The humanities of business in this age have become more important than the techniques of business. Each business and industry has to sweep the public misunderstandings and the false notions off its own front walk. Thus will a pathway be cleared for popular appreciation of the important rule of business in our freedom and in our way of life.
–Harry A. Bullis
Anyone following my blog or tweets will know that I am a big fan of Malcolm Gladwell. Today I saw an excellent interview by Adam Grant of Wharton where he spoke to Gladwell for about 20 minutes about his new book David and Goliath. Highly recommend watching it since he touches on topics related to leadership, entrepreneurship and the need to review our assumptions and build on (or “adjust”) our past ideas.
Asking the right questions – if “right” is the correct word – is an extremely important and often overlooked tool to problem solving. We are often more interested in rushing towards answering or “finding” the right answer than taking a pause to consider if our question is the right one and if it will really lead us to the solution we are seeking.
Einstein once said: “If I had an hour to solve a problem and my life depended on it, I would use the first 55 minutes determining the proper question to ask, for once I know the proper question, I could solve the problem in less than five minutes.”

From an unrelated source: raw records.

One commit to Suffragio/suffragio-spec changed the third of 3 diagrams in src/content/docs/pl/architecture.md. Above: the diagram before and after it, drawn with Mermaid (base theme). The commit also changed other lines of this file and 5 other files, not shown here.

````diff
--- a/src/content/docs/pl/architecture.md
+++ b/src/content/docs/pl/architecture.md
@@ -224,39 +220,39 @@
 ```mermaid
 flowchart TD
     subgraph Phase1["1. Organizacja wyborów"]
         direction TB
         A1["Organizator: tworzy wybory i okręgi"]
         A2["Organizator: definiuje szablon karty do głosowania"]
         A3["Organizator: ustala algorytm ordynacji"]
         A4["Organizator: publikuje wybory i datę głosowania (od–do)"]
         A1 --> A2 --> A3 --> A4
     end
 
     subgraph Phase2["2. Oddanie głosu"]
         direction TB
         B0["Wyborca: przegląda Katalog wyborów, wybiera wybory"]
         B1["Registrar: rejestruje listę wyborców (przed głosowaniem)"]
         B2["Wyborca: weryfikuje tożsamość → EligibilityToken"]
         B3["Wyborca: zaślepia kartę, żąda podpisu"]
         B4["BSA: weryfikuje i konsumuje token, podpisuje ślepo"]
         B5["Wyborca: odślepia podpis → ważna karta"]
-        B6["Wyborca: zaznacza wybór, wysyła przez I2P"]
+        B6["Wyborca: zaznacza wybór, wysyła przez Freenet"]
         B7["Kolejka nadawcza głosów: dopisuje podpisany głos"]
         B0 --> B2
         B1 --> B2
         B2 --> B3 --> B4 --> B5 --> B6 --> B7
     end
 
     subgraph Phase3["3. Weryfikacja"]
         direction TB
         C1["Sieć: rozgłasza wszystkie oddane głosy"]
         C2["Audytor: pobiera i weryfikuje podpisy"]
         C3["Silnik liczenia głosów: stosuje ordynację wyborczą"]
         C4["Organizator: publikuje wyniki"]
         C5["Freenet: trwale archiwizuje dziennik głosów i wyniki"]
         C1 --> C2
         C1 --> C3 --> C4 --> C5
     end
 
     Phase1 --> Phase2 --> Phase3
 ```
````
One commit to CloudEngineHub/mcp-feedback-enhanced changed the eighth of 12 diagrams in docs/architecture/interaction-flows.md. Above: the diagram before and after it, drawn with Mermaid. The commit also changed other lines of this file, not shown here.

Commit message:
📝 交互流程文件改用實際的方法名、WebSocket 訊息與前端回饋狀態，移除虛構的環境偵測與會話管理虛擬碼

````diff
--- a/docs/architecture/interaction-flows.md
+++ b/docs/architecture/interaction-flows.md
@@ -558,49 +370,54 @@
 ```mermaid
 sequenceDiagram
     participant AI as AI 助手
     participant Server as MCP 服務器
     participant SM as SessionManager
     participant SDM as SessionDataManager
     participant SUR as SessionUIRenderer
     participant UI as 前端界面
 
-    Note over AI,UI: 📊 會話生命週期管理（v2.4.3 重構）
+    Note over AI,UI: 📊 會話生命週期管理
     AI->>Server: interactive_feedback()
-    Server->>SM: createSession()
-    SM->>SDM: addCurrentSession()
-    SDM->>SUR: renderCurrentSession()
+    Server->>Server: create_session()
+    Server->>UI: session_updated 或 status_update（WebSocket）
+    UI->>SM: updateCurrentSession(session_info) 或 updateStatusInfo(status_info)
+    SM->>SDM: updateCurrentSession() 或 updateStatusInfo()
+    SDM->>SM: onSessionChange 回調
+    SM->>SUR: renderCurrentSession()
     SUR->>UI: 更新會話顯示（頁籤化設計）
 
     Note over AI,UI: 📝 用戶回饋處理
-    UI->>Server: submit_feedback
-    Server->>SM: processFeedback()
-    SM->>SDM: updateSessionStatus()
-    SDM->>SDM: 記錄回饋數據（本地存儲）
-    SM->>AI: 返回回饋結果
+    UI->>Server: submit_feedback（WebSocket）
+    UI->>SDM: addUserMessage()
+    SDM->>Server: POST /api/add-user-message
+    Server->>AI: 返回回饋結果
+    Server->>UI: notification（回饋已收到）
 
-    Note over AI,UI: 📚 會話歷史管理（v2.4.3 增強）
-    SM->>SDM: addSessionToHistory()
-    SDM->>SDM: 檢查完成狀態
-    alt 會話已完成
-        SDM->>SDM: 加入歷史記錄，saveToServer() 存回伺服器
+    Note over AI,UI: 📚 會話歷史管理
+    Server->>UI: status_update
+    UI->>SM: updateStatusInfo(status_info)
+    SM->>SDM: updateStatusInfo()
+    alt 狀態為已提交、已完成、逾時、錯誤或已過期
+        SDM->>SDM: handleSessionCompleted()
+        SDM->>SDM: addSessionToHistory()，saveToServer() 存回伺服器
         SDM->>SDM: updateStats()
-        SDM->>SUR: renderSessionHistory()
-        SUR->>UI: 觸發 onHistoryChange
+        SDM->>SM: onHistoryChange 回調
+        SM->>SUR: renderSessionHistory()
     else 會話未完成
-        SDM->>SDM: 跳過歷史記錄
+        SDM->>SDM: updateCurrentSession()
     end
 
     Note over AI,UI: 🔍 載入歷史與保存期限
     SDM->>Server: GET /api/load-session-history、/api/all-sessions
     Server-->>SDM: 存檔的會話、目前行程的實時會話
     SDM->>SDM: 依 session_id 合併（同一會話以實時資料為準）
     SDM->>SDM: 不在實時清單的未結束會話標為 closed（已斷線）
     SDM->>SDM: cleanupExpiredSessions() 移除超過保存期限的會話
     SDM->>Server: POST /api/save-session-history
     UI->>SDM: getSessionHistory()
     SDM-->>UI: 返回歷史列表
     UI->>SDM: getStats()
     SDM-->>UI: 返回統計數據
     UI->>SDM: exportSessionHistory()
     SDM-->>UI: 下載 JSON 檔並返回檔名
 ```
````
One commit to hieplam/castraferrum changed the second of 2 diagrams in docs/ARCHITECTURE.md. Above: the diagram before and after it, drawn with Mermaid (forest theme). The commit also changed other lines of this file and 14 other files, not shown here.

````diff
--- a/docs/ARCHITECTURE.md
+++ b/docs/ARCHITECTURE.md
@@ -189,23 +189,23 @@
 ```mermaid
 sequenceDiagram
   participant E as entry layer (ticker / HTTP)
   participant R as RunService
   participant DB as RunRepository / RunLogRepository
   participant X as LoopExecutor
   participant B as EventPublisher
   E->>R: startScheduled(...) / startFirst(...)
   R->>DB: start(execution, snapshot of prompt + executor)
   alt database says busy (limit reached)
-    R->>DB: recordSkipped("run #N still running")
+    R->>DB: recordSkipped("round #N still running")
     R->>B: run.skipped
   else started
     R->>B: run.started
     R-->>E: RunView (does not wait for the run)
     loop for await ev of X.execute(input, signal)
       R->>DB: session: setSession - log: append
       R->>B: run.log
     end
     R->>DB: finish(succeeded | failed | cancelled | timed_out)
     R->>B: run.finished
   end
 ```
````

In a TED talk by Malcolm Gladwell from way back in 2004, he talks about asking the right questions and innovating spaghetti sauce. That’s right, spaghetti sauce. Gladwell is sometimes known as the “spaghetti sauce guy” – now you know why. The talk has some important takeaways such as:
1) The right question can be disruptive – to an industry, to a company, to the status quo. It certainly was for spaghetti sauce!
2) The process to finding the right questions to ask shows us that we live in a complex world where right “answers” might not necessarily exist. The whole idea of “right answers” is somewhat subjective. Right answers only exist in a linear world or a homogeneous group of people.
3) Finally, formulating better questions is about continuous learning – seeking out better questions, re-assessing direction, being non-complacent and building relevant organizations.